3. The off-duty jobs program, or at least how we knew it during the aforementioned time periods, is no longer in existence. In light of that, I’m requesting an expedited response to OPRA R002277-080818. If the city decides to reject that request, in lieu of providing me the records via OPRA, and in the spirit of “rooting out corruption,” I’m asking that the city provide a private viewing of the reports with an intermediary from the City Council present.
Additionally, as a matter of due diligence, I ask that you provide all relevant agreements and correspondences between the City of Jersey City and NJDOT regarding police off-duty security work – especially anything from 9-1-15 to 3-31-16.
Please respond to this message, or have a member of the Law Department, by end of business August 15, 2018.
Shockingly, Mr. Baker, nor anyone else from the city’s Law Department, got back to me by August 15, 2018. Even more troubling than the lack of response is that I haven’t even begun to scratch the surface with my questions regarding the JCPD’s NJDOT off-duty billing.
As for the outstanding OPRA request itself, on August 17, 2018, the Fulop Administration responded that “the City is conducting its search and two additional weeks are needed for processing your request.” I must say, that feels like a very disingenuous response given that those reports can be easily accessed via email storage and have already been partially produced (with redactions).
Below are two examples of the reports I’m seeking – the first with redactions (which were provided by the city), the second are original copies (leaked to Real Jersey City):

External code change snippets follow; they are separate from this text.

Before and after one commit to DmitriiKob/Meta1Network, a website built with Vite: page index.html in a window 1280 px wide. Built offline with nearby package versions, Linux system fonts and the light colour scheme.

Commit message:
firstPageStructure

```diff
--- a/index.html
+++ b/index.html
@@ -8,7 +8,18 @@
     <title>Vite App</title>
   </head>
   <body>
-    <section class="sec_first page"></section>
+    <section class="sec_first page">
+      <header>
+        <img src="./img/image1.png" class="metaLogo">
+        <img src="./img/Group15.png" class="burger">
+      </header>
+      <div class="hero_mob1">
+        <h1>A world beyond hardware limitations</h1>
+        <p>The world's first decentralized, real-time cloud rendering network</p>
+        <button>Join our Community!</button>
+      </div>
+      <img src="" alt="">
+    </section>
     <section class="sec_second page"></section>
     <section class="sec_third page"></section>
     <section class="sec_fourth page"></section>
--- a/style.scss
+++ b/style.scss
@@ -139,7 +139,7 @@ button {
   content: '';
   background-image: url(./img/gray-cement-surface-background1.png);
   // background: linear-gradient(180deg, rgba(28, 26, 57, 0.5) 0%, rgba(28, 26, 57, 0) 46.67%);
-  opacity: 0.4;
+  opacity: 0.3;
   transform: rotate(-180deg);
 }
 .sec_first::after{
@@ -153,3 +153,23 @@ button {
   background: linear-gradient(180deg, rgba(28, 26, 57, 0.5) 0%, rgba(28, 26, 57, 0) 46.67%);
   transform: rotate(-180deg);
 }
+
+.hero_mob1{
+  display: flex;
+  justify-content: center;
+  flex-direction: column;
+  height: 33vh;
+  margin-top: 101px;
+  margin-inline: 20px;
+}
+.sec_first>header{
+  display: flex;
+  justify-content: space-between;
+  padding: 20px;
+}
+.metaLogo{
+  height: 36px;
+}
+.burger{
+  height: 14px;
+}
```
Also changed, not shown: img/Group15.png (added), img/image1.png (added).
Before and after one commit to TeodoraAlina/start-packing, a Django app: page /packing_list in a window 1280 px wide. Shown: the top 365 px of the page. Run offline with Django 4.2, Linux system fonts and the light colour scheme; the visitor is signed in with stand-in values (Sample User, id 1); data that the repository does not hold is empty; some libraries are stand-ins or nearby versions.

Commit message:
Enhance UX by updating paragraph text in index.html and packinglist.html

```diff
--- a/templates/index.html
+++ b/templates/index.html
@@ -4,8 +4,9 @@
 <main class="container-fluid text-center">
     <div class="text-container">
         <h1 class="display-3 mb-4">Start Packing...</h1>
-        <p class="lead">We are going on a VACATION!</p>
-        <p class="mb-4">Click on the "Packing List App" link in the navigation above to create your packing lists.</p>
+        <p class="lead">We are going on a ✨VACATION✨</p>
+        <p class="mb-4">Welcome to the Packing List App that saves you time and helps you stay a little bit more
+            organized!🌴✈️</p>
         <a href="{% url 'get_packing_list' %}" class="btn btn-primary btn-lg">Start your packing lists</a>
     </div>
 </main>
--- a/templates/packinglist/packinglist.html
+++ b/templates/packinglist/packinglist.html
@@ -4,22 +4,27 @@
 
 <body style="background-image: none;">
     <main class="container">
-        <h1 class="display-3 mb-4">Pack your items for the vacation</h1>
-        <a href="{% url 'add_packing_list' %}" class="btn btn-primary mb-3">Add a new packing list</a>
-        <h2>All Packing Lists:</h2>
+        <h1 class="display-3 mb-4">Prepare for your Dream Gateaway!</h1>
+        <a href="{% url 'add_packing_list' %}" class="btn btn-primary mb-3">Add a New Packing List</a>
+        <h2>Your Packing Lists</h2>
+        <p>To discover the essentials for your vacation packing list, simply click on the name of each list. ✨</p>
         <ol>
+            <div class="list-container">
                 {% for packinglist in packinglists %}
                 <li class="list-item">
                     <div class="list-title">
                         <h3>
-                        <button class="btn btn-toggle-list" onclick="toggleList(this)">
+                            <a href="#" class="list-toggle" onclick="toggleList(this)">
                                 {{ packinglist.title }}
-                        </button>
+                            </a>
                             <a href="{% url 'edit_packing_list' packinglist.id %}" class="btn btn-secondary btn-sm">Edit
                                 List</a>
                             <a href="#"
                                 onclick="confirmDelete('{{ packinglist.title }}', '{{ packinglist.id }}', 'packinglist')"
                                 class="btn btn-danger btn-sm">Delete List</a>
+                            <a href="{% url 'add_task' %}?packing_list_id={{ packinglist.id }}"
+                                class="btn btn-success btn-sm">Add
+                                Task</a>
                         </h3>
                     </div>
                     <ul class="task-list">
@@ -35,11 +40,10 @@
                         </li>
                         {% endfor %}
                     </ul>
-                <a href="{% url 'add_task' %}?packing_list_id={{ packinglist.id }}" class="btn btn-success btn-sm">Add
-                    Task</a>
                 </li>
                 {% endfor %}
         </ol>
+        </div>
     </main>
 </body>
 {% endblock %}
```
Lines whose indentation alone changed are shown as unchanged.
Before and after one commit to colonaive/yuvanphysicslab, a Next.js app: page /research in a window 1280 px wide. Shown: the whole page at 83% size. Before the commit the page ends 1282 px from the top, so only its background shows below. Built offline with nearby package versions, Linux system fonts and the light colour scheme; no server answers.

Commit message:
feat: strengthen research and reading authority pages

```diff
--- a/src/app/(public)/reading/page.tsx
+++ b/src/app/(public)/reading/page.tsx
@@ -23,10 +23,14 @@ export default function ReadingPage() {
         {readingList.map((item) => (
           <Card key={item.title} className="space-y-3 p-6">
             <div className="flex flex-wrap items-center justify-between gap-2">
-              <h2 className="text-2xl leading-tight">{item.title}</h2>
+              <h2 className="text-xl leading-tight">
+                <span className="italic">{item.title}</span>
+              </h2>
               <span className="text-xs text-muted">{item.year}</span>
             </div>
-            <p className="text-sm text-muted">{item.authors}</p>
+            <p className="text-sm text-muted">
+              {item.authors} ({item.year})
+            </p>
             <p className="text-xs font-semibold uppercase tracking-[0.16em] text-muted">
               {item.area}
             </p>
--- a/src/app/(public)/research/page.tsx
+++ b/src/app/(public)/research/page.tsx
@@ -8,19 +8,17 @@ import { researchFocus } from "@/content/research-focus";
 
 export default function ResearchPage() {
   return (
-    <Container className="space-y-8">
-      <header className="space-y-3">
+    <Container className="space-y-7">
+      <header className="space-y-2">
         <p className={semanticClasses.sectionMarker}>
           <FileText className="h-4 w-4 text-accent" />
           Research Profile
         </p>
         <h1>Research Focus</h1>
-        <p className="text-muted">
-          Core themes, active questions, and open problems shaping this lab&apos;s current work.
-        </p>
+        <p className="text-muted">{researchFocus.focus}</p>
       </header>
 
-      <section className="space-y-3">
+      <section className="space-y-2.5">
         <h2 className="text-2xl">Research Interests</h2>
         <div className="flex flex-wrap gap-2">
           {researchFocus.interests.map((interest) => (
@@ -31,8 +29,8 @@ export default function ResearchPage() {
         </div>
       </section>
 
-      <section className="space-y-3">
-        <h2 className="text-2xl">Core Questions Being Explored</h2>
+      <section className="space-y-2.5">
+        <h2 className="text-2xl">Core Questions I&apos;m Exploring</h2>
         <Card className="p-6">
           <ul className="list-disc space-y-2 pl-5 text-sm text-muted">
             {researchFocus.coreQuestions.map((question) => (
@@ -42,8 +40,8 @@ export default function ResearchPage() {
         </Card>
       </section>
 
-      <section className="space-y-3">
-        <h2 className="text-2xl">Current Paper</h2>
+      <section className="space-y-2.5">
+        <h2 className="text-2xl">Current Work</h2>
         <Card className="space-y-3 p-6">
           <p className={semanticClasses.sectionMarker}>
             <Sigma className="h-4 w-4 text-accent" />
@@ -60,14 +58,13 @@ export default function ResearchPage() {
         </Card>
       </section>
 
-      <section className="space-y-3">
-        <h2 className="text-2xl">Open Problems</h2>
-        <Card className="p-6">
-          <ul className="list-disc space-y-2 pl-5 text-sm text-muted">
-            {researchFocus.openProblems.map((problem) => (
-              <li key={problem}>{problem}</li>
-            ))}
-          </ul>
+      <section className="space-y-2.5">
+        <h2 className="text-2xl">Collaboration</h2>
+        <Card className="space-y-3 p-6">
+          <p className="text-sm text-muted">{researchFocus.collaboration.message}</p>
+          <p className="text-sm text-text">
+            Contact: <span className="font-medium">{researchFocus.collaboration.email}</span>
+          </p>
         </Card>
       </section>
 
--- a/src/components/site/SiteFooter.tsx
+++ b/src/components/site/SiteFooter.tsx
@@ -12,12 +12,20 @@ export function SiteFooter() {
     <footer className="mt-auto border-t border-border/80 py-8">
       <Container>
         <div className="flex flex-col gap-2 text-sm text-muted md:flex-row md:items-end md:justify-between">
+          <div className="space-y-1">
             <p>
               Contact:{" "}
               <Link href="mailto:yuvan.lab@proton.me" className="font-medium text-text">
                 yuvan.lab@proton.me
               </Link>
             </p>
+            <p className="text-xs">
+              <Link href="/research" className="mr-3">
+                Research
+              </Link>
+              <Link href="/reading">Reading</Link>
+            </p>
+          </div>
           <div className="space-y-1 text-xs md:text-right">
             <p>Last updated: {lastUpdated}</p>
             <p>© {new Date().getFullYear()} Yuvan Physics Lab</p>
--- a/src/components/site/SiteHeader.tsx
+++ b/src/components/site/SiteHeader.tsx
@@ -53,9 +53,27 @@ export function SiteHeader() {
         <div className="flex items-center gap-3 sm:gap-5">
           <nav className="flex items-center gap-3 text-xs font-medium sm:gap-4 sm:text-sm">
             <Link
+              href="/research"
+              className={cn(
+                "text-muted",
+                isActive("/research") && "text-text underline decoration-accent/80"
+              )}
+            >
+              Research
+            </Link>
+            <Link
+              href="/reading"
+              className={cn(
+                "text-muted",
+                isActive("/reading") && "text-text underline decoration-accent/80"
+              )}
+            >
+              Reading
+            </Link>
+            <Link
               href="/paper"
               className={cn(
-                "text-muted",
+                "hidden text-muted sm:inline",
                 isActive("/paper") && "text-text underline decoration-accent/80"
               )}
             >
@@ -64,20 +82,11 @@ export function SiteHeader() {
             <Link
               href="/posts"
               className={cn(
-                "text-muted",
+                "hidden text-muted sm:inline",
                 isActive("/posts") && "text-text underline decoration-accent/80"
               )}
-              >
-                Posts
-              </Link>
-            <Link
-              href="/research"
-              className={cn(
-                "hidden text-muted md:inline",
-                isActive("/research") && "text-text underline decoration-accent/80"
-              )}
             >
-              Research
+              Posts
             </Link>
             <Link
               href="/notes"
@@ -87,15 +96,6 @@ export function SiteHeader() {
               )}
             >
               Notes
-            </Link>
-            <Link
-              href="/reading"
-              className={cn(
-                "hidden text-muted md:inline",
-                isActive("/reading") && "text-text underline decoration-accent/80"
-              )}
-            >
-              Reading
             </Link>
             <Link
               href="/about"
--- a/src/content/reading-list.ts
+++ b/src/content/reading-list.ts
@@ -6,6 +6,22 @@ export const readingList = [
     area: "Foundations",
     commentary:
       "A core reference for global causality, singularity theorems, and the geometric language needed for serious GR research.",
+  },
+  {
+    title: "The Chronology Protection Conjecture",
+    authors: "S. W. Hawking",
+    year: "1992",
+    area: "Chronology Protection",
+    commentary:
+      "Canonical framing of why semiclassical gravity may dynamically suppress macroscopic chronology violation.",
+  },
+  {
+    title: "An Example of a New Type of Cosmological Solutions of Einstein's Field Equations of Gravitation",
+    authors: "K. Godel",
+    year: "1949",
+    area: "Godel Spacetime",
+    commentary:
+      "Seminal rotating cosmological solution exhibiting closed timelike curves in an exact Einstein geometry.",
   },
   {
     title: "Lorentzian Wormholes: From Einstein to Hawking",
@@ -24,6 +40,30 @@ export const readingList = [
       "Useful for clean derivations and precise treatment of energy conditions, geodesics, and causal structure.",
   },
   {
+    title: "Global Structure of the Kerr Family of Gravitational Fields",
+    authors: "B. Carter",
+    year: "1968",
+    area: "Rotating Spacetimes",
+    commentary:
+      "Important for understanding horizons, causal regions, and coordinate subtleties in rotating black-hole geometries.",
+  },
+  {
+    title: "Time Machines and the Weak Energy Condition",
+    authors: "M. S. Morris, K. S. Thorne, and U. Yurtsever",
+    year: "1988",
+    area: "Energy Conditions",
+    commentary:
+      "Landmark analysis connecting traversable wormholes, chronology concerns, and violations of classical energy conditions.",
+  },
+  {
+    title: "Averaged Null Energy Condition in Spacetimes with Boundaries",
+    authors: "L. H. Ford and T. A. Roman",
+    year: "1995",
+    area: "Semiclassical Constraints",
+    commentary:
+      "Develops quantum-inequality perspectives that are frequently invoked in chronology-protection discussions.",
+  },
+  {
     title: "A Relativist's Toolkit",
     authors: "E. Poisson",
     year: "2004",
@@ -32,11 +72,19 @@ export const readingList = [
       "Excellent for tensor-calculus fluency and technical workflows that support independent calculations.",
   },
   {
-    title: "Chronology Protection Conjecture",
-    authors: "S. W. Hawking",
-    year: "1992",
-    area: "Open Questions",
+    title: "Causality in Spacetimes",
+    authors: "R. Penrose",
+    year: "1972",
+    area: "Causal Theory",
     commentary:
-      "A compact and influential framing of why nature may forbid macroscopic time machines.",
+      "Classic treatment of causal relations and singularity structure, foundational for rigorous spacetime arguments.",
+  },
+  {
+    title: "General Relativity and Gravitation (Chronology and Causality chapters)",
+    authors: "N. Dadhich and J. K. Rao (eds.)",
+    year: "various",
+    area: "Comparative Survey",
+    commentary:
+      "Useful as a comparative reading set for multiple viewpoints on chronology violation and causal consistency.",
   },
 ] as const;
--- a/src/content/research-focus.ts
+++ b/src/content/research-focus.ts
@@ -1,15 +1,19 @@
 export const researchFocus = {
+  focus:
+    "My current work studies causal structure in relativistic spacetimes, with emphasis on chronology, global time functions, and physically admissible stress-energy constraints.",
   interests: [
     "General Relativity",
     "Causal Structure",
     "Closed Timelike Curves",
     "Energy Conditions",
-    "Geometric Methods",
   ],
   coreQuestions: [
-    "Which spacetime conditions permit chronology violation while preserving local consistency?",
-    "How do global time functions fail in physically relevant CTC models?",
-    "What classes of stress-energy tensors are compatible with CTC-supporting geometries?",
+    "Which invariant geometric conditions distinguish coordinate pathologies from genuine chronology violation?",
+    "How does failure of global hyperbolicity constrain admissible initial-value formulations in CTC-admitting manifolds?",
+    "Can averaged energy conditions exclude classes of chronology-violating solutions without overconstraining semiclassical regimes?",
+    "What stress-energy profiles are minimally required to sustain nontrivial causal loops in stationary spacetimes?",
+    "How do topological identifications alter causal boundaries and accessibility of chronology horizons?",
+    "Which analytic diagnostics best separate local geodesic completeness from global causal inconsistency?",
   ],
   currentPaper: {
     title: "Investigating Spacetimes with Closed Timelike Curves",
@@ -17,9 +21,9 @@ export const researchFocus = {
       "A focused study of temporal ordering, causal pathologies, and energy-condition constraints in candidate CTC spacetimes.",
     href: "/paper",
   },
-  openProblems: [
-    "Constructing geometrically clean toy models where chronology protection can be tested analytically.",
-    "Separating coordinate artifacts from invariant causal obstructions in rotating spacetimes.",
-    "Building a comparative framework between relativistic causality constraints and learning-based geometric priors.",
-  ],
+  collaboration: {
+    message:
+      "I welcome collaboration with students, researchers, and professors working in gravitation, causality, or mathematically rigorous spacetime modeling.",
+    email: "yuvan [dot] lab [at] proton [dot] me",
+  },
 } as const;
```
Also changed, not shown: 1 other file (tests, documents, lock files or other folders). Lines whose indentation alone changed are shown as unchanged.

Regarding the redactions made by the city, I find two things alarming. One, if these reports posed a legitimate security concern – which they do not – the locations, districts and times should be redacted. The vendor is rather insignificant if there were an actual security issue.
The second thing I find alarming is that the city has already produced off-duty records with vendors included. See below for now-Provisional Deputy Chief Nicola ‘Nic’ Flora:Without going further, Mr. Baker responding to my inquiry can only do two things – quell my concerns or root out corruption. In the same breath, I don’t have time to wait for a response I’m never going to get.
In short, the hours aren’t adding up and days are running out for me to publish some of my findings.
It’s my hope this piece spurs the Murphy Administration to produce invoices I already have, plus any other relevant documents. More importantly, it’s my hope the Fulop Administration also produces documents I already have, plus a full response to the email I sent Mr. Baker.
Yet, given the “ignore” policy instituted by Director Shea, I’m not overly optimistic that I’ll be receiving a meaningful response by the end of the week.
I appreciate that @JC_Gov Public Safety Director James Shea is getting straight to the point, but, for the record, I do write very polite emails to @KimWallaceJC. #JerseyCity pic.twitter.com/VWTJKPs0gf
— Real Jersey City (@RealJerseyCity) March 4, 2018